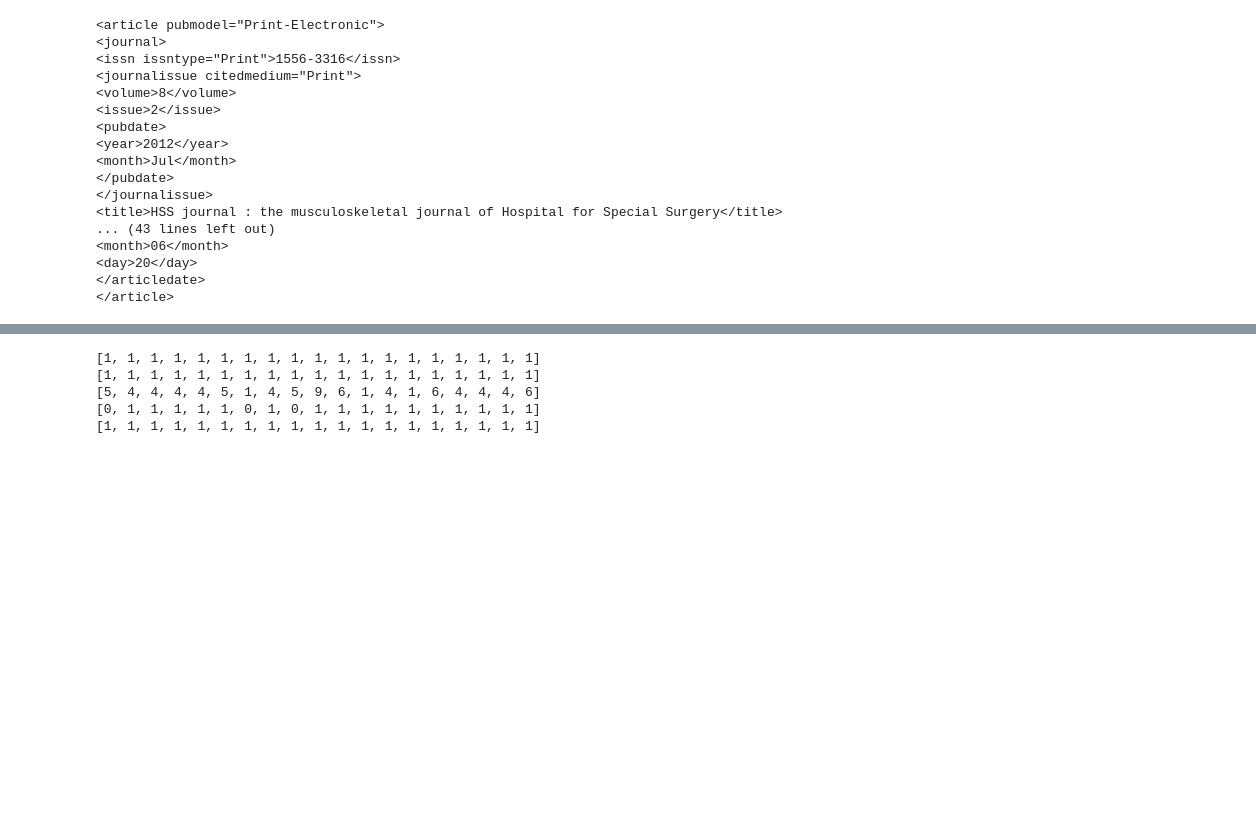
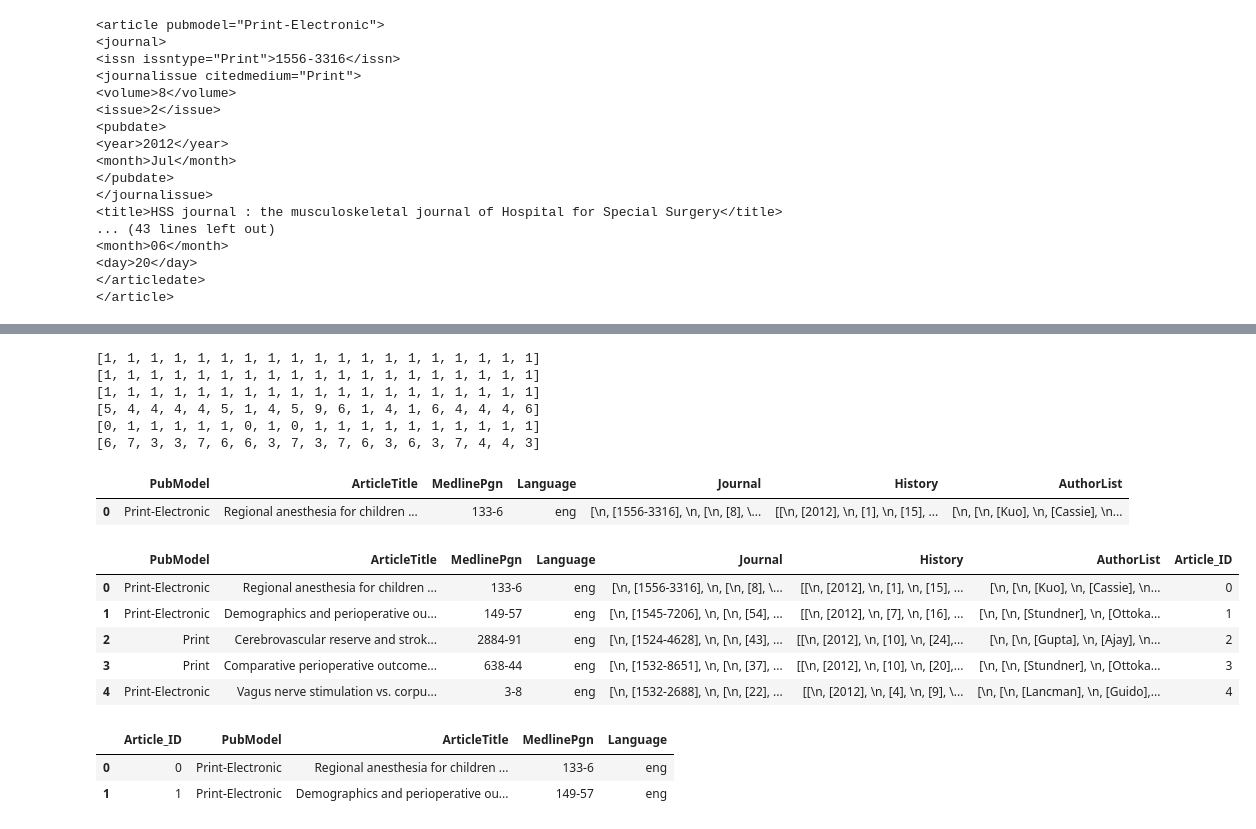
Before and after one commit to tobyatgithub/CS5200_Practicum2, a Jupyter notebook: XML_Explore.ipynb, the cells around one changed output, grey strips where cells are left out. Cells and saved outputs as stored; diff of their text form; code cells hidden in the pictures; blank space fills up the shorter version.

```diff
--- a/XML_Explore.ipynb
+++ b/XML_Explore.ipynb
@@ -77,26 +98,31 @@ def checkFrequency(bsResultSet, tag):
     so it is find it the tag is nested.
     """
     return len(bsResultSet.find_all(tag.lower()))
+
+# check article article
+print([checkFrequency(_, "Article".lower()) for _ in articles]) # 1-on-many PubArticle - history(pubmed)
+
 # check unique medlinecitation
-print([checkFrequency(_, "medlinecitation") for _ in articles])
+print([checkFrequency(_, "medlinecitation") for _ in articles]) # 1 on 1 PubArticle ~ medlinecitation
 
 # check journal 1-on-1
-print([checkFrequency(_, "journal") for _ in articles])
+print([checkFrequency(_, "journal") for _ in articles]) # 1 on 1 PubArticle - journal
 
 # check AbstractText 1-on-many
-print([checkFrequency(_, "AbstractText".lower()) for _ in articles])
+print([checkFrequency(_, "AbstractText".lower()) for _ in articles])# 1 to many PubArticle - abstractText
 
 # check GrantList
-print([checkFrequency(_, "GrantList".lower()) for _ in articles]) # 0 OR 1
+print([checkFrequency(_, "GrantList".lower()) for _ in articles]) # 1 to 0-1 PubArticle - 0 or 1 grantlist
 
 # check History
-print([checkFrequency(_, "History".lower()) for _ in articles]) # 1-on-1
+print([checkFrequency(_, "PubMedPubDate".lower()) for _ in articles]) # 1-on-many PubArticle - history(pubmed)
 # %% [output]
+[1, 1, 1, 1, 1, 1, 1, 1, 1, 1, 1, 1, 1, 1, 1, 1, 1, 1, 1]
 [1, 1, 1, 1, 1, 1, 1, 1, 1, 1, 1, 1, 1, 1, 1, 1, 1, 1, 1]
 [1, 1, 1, 1, 1, 1, 1, 1, 1, 1, 1, 1, 1, 1, 1, 1, 1, 1, 1]
 [5, 4, 4, 4, 4, 5, 1, 4, 5, 9, 6, 1, 4, 1, 6, 4, 4, 4, 6]
 [0, 1, 1, 1, 1, 1, 0, 1, 0, 1, 1, 1, 1, 1, 1, 1, 1, 1, 1]
-[1, 1, 1, 1, 1, 1, 1, 1, 1, 1, 1, 1, 1, 1, 1, 1, 1, 1, 1]
+[6, 7, 3, 3, 7, 6, 6, 3, 7, 3, 7, 6, 3, 6, 3, 7, 4, 4, 3]
 # %%
 def extractArticleInfo(PubmedArticle):
     """
@@ -132,0 +170,25 @@ def extractArticleInfo(PubmedArticle):
+# %%
+tmp
+df = pd.DataFrame([tmp])
+df.head()
+# %% [output]
+|  | PubModel | ArticleTitle | MedlinePgn | Language | Journal | History | AuthorList |
+| 0 | Print-Electronic | Regional anesthesia for children ... | 133-6 | eng | [\n, [1556-3316], \n, [\n, [8], \... | [[\n, [2012], \n, [1], \n, [15], ... | [\n, [\n, [Kuo], \n, [Cassie], \n... |
+# %%
+df = pd.DataFrame([extractArticleInfo(_) for _ in articles])
+df['Article_ID'] = df.index
+df.head()
+# %% [output]
+|  | PubModel | ArticleTitle | MedlinePgn | Language | Journal | History | AuthorList | Article_ID |
+| 0 | Print-Electronic | Regional anesthesia for children ... | 133-6 | eng | [\n, [1556-3316], \n, [\n, [8], \... | [[\n, [2012], \n, [1], \n, [15], ... | [\n, [\n, [Kuo], \n, [Cassie], \n... | 0 |
+| 1 | Print-Electronic | Demographics and perioperative ou... | 149-57 | eng | [\n, [1545-7206], \n, [\n, [54], ... | [[\n, [2012], \n, [7], \n, [16], ... | [\n, [\n, [Stundner], \n, [Ottoka... | 1 |
+| 2 | Print | Cerebrovascular reserve and strok... | 2884-91 | eng | [\n, [1524-4628], \n, [\n, [43], ... | [[\n, [2012], \n, [10], \n, [24],... | [\n, [\n, [Gupta], \n, [Ajay], \n... | 2 |
+| 3 | Print | Comparative perioperative outcome... | 638-44 | eng | [\n, [1532-8651], \n, [\n, [37], ... | [[\n, [2012], \n, [10], \n, [20],... | [\n, [\n, [Stundner], \n, [Ottoka... | 3 |
+| 4 | Print-Electronic | Vagus nerve stimulation vs. corpu... | 3-8 | eng | [\n, [1532-2688], \n, [\n, [22], ... | [[\n, [2012], \n, [4], \n, [9], \... | [\n, [\n, [Lancman], \n, [Guido],... | 4 |
+# %%
+article_df = df[["Article_ID", "PubModel", "ArticleTitle", "MedlinePgn", "Language"]]
+article_df.head(2)
+# %% [output]
+|  | Article_ID | PubModel | ArticleTitle | MedlinePgn | Language |
+| 0 | 0 | Print-Electronic | Regional anesthesia for children ... | 133-6 | eng |
+| 1 | 1 | Print-Electronic | Demographics and perioperative ou... | 149-57 | eng |
```
Also changed, not shown: parts of 21 cells of this notebook, 5 other files.
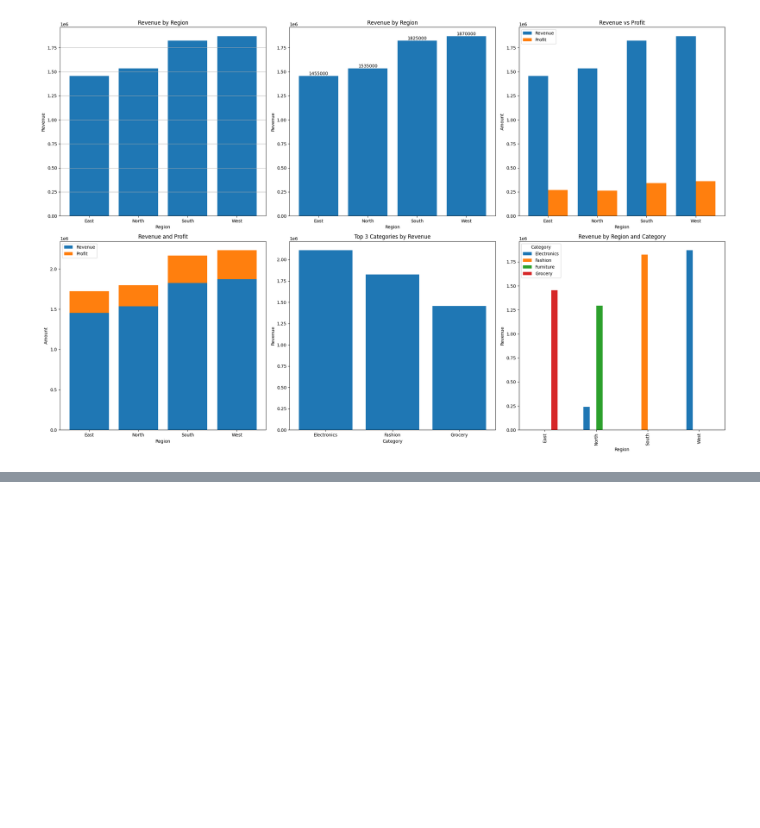
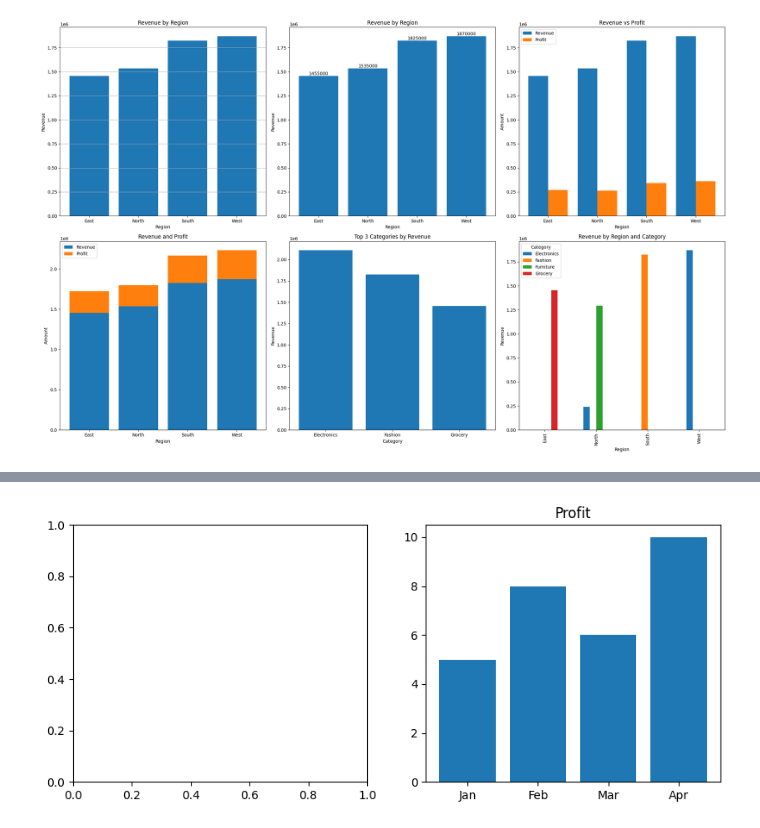
Before and after one commit to theaditya24/COMPLETE-PYTHON-FOR-DATA-ANALYTICS, a Jupyter notebook: Data Visualization Practice.ipynb, the cells around one changed output, grey strips where cells are left out. Cells and saved outputs as stored; diff of their text form; code cells hidden in the pictures; blank space fills up the shorter version.

```diff
--- a/Data Visualization Practice.ipynb
+++ b/Data Visualization Practice.ipynb
@@ -537,0 +727,18 @@ plt.show()
+# %%
+import matplotlib.pyplot as plt
+
+months = ["Jan","Feb","Mar","Apr"]
+sales = [20,30,25,40]
+profit = [5,8,6,10]
+
+fig, ax = plt.subplots(1,2, figsize=(10,4))
+
+# ax[0].plot(months, sales)
+# ax[0].set_title("Sales")
+
+ax[1].bar(months, profit)
+ax[1].set_title("Profit")
+
+plt.show()
+# %% [output]
+[figure, added]
```
Also changed, not shown: parts of 6 cells of this notebook, 3 other files.
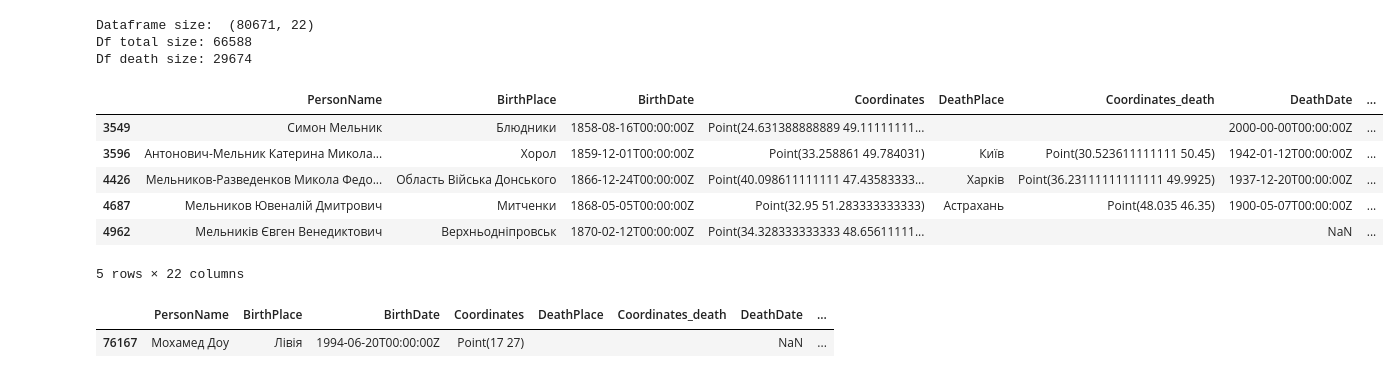
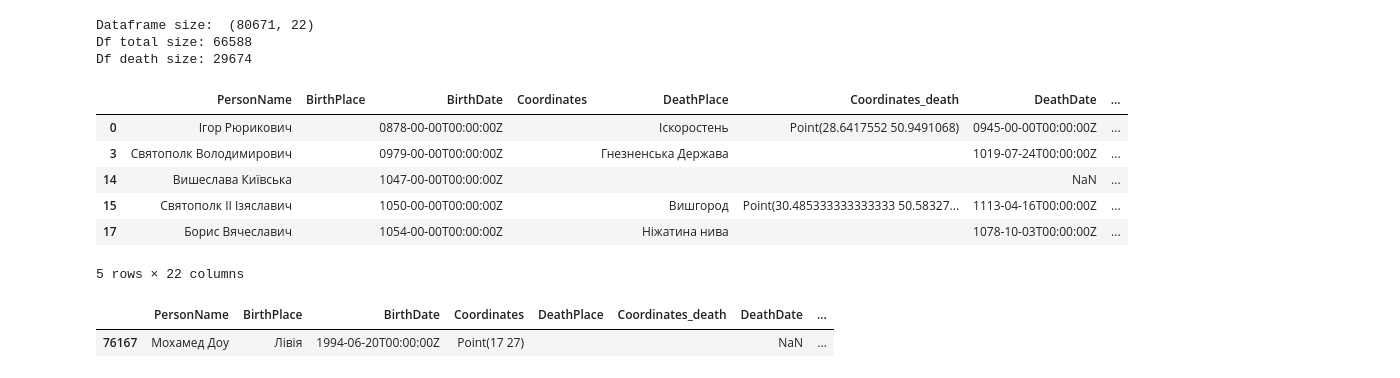
Before and after one commit to romario076/ukrainians_wikimap, a Jupyter notebook: ukrainians_wikimap_extension.ipynb, the cells around one changed output. Saved outputs shown, nothing was run; the diff lists cells and outputs as text; code cells hidden in the pictures.

```diff
--- a/ukrainians_wikimap_extension.ipynb
+++ b/ukrainians_wikimap_extension.ipynb
@@ -49,14 +49,19 @@ Dataframe size:  (80671, 22)
 Df total size: 66588
 Df death size: 29674
 # %%
-df[df.PersonName.str.contains("Мельник")].head()
+df2 = pd.read_csv("data_extractor/ukrainian_history_data_batched.csv")
+
+### Drop duplicates
+df2 = df2.drop_duplicates(['PersonName','WikipediaURL'])
+df2[['BirthPlace','Coordinates','DeathPlace','Coordinates_death']] = df2[['BirthPlace','Coordinates','DeathPlace','Coordinates_death']].fillna('')
+df2[(df2.BirthPlace=='')].head()
 # %% [output]
 |  | PersonName | BirthPlace | BirthDate | Coordinates | DeathPlace | Coordinates_death | DeathDate | ... |
-| 3549 | Симон Мельник | Блюдники | 1858-08-16T00:00:00Z | Point(24.631388888889 49.11111111... |  |  | 2000-00-00T00:00:00Z | ... |
-| 3596 | Антонович-Мельник Катерина Микола... | Хорол | 1859-12-01T00:00:00Z | Point(33.258861 49.784031) | Київ | Point(30.523611111111 50.45) | 1942-01-12T00:00:00Z | ... |
-| 4426 | Мельников-Разведенков Микола Федо... | Область Війська Донського | 1866-12-24T00:00:00Z | Point(40.098611111111 47.43583333... | Харків | Point(36.23111111111111 49.9925) | 1937-12-20T00:00:00Z | ... |
-| 4687 | Мельников Ювеналій Дмитрович | Митченки | 1868-05-05T00:00:00Z | Point(32.95 51.283333333333) | Астрахань | Point(48.035 46.35) | 1900-05-07T00:00:00Z | ... |
-| 4962 | Мельників Євген Венедиктович | Верхньодніпровськ | 1870-02-12T00:00:00Z | Point(34.328333333333 48.65611111... |  |  | NaN | ... |
+| 0 | Ігор Рюрикович |  | 0878-00-00T00:00:00Z |  | Іскоростень | Point(28.6417552 50.9491068) | 0945-00-00T00:00:00Z | ... |
+| 3 | Святополк Володимирович |  | 0979-00-00T00:00:00Z |  | Гнезненська Держава |  | 1019-07-24T00:00:00Z | ... |
+| 14 | Вишеслава Київська |  | 1047-00-00T00:00:00Z |  |  |  | NaN | ... |
+| 15 | Святополк II Ізяславич |  | 1050-00-00T00:00:00Z |  | Вишгород | Point(30.485333333333333 50.58327... | 1113-04-16T00:00:00Z | ... |
+| 17 | Борис Вячеславич |  | 1054-00-00T00:00:00Z |  | Ніжатина нива |  | 1078-10-03T00:00:00Z | ... |
 5 rows × 22 columns
 # %%
 df[df.PersonName.str.contains("Мохамед Доу")]
```
Also changed, not shown: 6 other files.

• _Task goal_
Within the data above, filter for lines containing the word "many" and copy each one.

• _Answer space_
+print([checkFrequency(_, "Article".lower()) for _ in articles]) # 1-on-many PubArticle - history(pubmed)
 # check AbstractText 1-on-many
+print([checkFrequency(_, "AbstractText".lower()) for _ in articles])# 1 to many PubArticle - abstractText
+print([checkFrequency(_, "PubMedPubDate".lower()) for _ in articles]) # 1-on-many PubArticle - history(pubmed)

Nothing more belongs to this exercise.